The morning was fixing up some final video tweaks, and some administrivia.
Friday afternoon beers were welcome, a friend visited, then a zoom call with bandmates. I was late, but we had a good chat. I realised during the course of it that my basic job at the moment, audio and video editing, had become deleting a procession of ums – my own and others – from various takes and tracks.
Today was the first day of Level 2, after 7 weeks of lockdown.
It began early, after another nice sunrise, with an 8am zui (zoom hui). Looks like a positive outcome from that, so another project on the list.
Then there was a bit of waiting and non-meetings. I missed a call for pick-up of a purchase, and after 1/2 an hour on the phone, was told I could just waltz on in. Such luxury.
The shop though had walk-ins going in through one door, and click-and-collect round the back. It was pretty well organised and fast, with hand sanitiser and plenty of distancing.
The gold though was the new hard drive I bought. It’s really sped up the machine I do my day-to-day work on. The catch was I had to re-format it, change some deep disk settings, install the OS and migrate all my existing hard drive content. It took quite some time…
But now, the main apps I use open lightning fast, so I will make all of that time up, over time. Good times.
It was also Budget Day, a $50 billion covid spending plan. Lots for housing and infrastructure, not much for direct support of beneficiaries or low income earners. But trades training and community education and $4b for health, bravo. Most of the hot takes I saw were, yay for this; grumble, grumble for that. What’s the old saying? If you piss everyone off equally you’ve got it about right?
Seven weeks this weirdness has continued, and soon it will be Level 2. I’ve been thinking a lot about what lockdown has meant.
Certainly it is history in the making and the end of many things. As the US and the UK have shown, the world really could do with looking elsewhere for leadership.
Here, budgets at local and central government level will change dramatically. Things won’t be the same.
On a personal level, it has been a period of creativity and productivity. It’s also given me a fairly good idea of how I want my future to be, and how lucky I am to be able to have some input and direction over how that future might turn out. I like the slower-ness. I like doing less, but with better focus. I like learning about new things, and with new teams. Change isn’t bad, or good, it just is.
A trip to the supermarket last night yielded ingredients for the Mother’s Day breakfast. Pancakes, bacon, banana, maple syrup, icing sugar, lemon … and it was good.
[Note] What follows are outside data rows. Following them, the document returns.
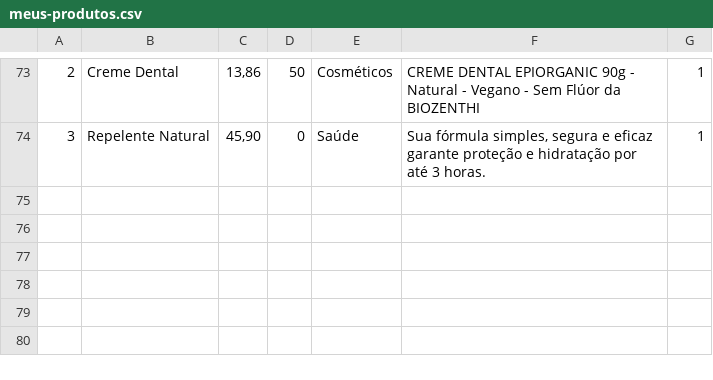
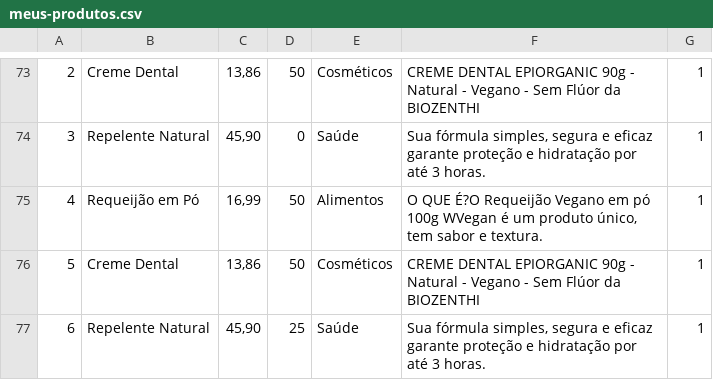
Before and after one commit to FelipeTHiga/BandTec-3ADSA-2021-2-Grupo-05, a CSV file: java/veganhouse/veganhouse/export-products/meus-produtos.csv, drawn as a sheet; only a part is shown, gaps mark what is left out; the diff names each change by its address in the sheet, - before the commit and + after, or states it on an @@ line.

```diff
--- a/java/veganhouse/veganhouse/export-products/meus-produtos.csv
+++ b/java/veganhouse/veganhouse/export-products/meus-produtos.csv
+row 75: 4 | Requeijão em Pó | 16,99 | 50 | Alimentos | O QUE É?O Requeijão Vegano em pó 100g WVegan é um produto único, tem sabor e textura. | 1
+row 76: 5 | Creme Dental | 13,86 | 50 | Cosméticos | CREME DENTAL EPIORGANIC 90g - Natural - Vegano - Sem Flúor da BIOZENTHI | 1
+row 77: 6 | Repelente Natural | 45,90 | 25 | Saúde | Sua fórmula simples, segura e eficaz garante proteção e hidratação por até 3 horas. | 1
```
Also changed, not shown: 12 other files.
Not quite as good as the birthday pancakes, probably because I didn’t have help this time …
Anyhoo, it was another lovely day and we went for a drive to take the dog for a walk. It was good, but the dog puked in the van on the way home. Yummy!
After that delightful task, came inside to find a a new mix of the song we have been working on waiting for me, and man, I am proud of it. In less than a month it’s gone from very raw to almost finished product. There’s still finesse work to do, but it’s got a great feel, and my bubblemate said it was ok – which is high praise indeed.
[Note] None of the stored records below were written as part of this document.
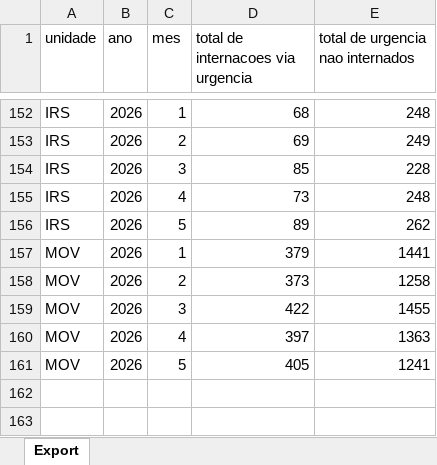
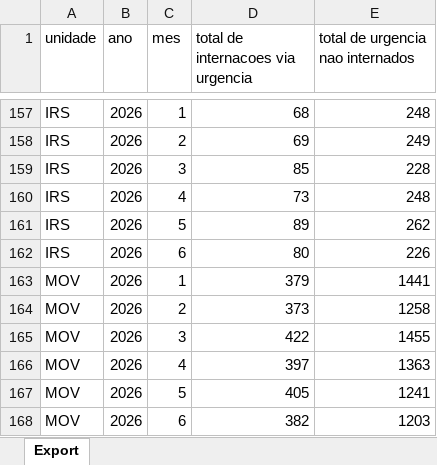
Before and after one commit to transparencia-mg/internacoes-via-urgencia, an Excel workbook: upload/internacoes-via-urgencia.xlsx, sheet Export, drawn as a sheet; only a part is shown, gaps mark what is left out; values as stored, in another font and other column widths than the file's, no borders; the diff covers the shown part only; the diff names each change by its address in the sheet, - before the commit and + after, or states it on an @@ line.

```diff
--- a/upload/internacoes-via-urgencia.xlsx (sheet Export)
+++ b/upload/internacoes-via-urgencia.xlsx (sheet Export)
+row 162: IRS | 2026 | 6 | 80 | 226
+row 168: MOV | 2026 | 6 | 382 | 1203
```
Also changed, not shown: 5 added rows and 8 edited cells elsewhere in this sheet.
It was close to a day off. Bit of a sleep in to start, which was nice.
Went to Mitre 10. This was a regular pre-lockdown activity, and how it had changed.
Two doors, which used to be entry and exit, were now Surname A-M and P-Z. You were given a time to arrive. You lined up, showed your ID and got your item.
It was pretty efficient, but a bit weird. We picked up a small freezer. Moved it, unpacked and moved a chiller.
We took a side trip to the airport – all the planes were lined up on the tarmac, and of about 5 or 600 car parks, about 10 were occupied. It was surreal.
It used to be that almost every hour there’d be a plane over our place, now it’s a rarity. The regional maintenance facility is proposed to move to Christchurch. Air New Zealand have cut back their timetable by 80%. Some tough times ahead.
A cold and clear morning with snow on the Double and the Grampians and Mount Richmond, and a dusting near Motueka.
More work, delivered a couple of eps of a radio programme; more taking the ums out of videos; more music, more life.
Redid some tracks that I had been casually murdering. They’re now only half awful, maimed, you might say. Guitar break was great though!
THe track we’re working on is in triple time, 6/4, and it has this odd, rolling feel, where you can be perfectly in time, but at the same time feel hopelessly at sea. It’s weird and magic and wonderful and I can’t wait for it to see the light of day.